Extracted records: Begin
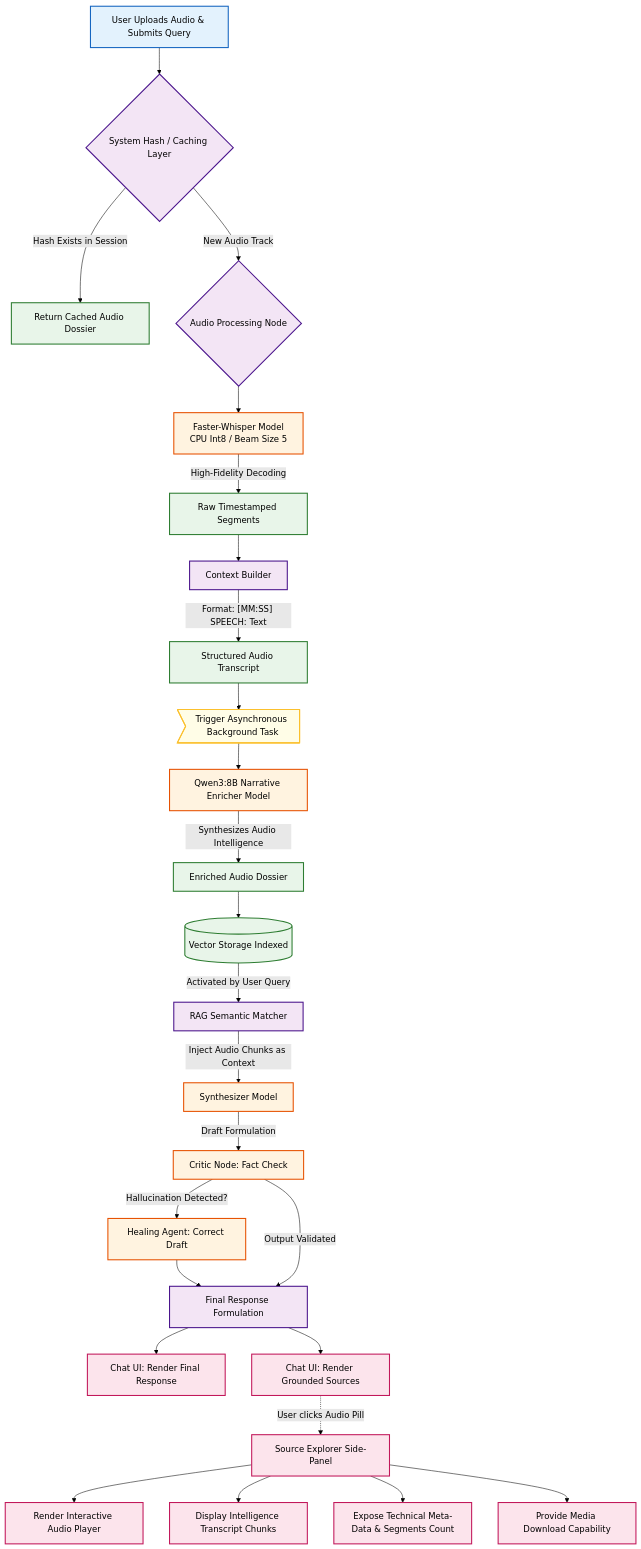
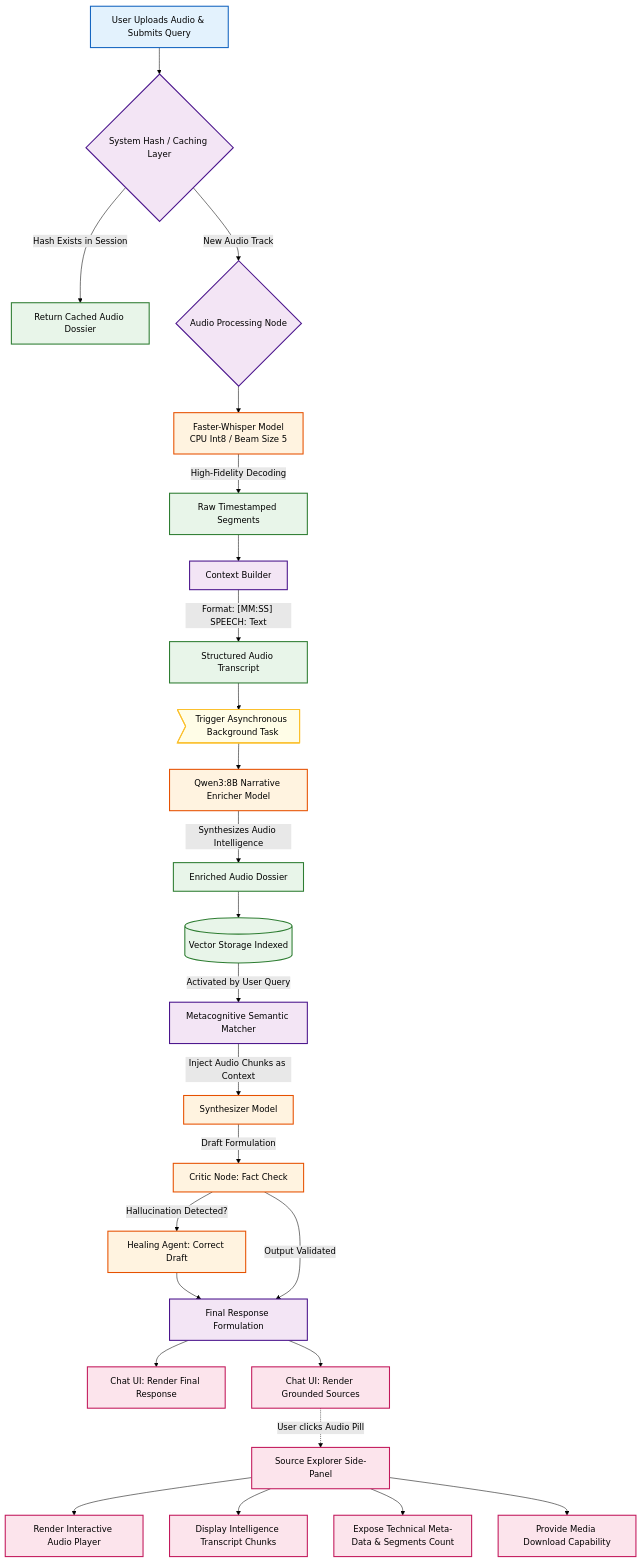
The diagram in About Spanda Operating Soul/Audio Processing.md (PankajVarma-PUV/SpandaOS), drawn with Mermaid (forest theme) before and after one commit. The commit also changed other lines of this file and 19 other files, not shown here.

Commit message:
Finalized SOTA SpandaOS Architecture

````diff
--- a/About Spanda Operating Soul/Audio Processing.md
+++ b/About Spanda Operating Soul/Audio Processing.md
@@ -49,50 +49,50 @@
 ```mermaid
 graph TD
     classDef user fill:#e3f2fd,stroke:#1565c0,stroke-width:2px;
     classDef process fill:#f3e5f5,stroke:#4a148c,stroke-width:2px;
     classDef model fill:#fff3e0,stroke:#e65100,stroke-width:2px;
     classDef storage fill:#e8f5e9,stroke:#2e7d32,stroke-width:2px;
     classDef ui fill:#fce4ec,stroke:#c2185b,stroke-width:2px;
     classDef bg fill:#fffde7,stroke:#fbc02d,stroke-width:2px;
 
     %% User Interaction & Ingestion Phase
     A[User Uploads Audio & Submits Query]:::user --> B{System Hash / Caching Layer}:::process
     B -->|Hash Exists in Session| C[Return Cached Audio Dossier]:::storage
     B -->|New Audio Track| D{Audio Processing Node}:::process
     
     %% Whisper Transcription Pipeline
     D --> E[Faster-Whisper Model<br>CPU Int8 / Beam Size 5]:::model
     E -->|High-Fidelity Decoding| F[Raw Timestamped Segments]:::storage
     
     %% Structured Formatting
     F --> G[Context Builder]:::process
     G --> |"Format: [MM:SS] SPEECH: Text"| H[Structured Audio Transcript]:::storage
     
     %% Asynchronous Background Enrichment Phase
     H --> I>Trigger Asynchronous Background Task]:::bg
     I --> J[Qwen3:8B Narrative Enricher Model]:::model
     J --> |Synthesizes Audio Intelligence| K[Enriched Audio Dossier]:::storage
     
     %% Vector Storage Phase
     K --> L[(Vector Storage Indexed)]:::storage
     
-    %% Retrieval & Generation (RAG) Phase
-    L --> |Activated by User Query| M[RAG Semantic Matcher]:::process
+    %% Metacognitive Retrieval & Synthesis Phase
+    L --> |Activated by User Query| M[Metacognitive Semantic Matcher]:::process
     M --> |Inject Audio Chunks as Context| N[Synthesizer Model]:::model
     
     %% Metacognitive Validation Phase
     N --> |Draft Formulation| O[Critic Node: Fact Check]:::model
     O -->|Hallucination Detected?| P[Healing Agent: Correct Draft]:::model
     P --> Q
     O -->|Output Validated| Q[Final Response Formulation]:::process
     
     %% UI Presentation Phase
     Q --> R[Chat UI: Render Final Response]:::ui
     Q --> S[Chat UI: Render Grounded Sources]:::ui
     
     S -.-> |User clicks Audio Pill| T[Source Explorer Side-Panel]:::ui
     T --> U[Render Interactive Audio Player]:::ui
     T --> V[Display Intelligence Transcript Chunks]:::ui
     T --> W[Expose Technical Meta-Data & Segments Count]:::ui
     T --> X[Provide Media Download Capability]:::ui
 ```
````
Extracted records: End
# [Task]
In the records above, how many lines contain the word "Soul"? Say only the number.

# [Answer box]
3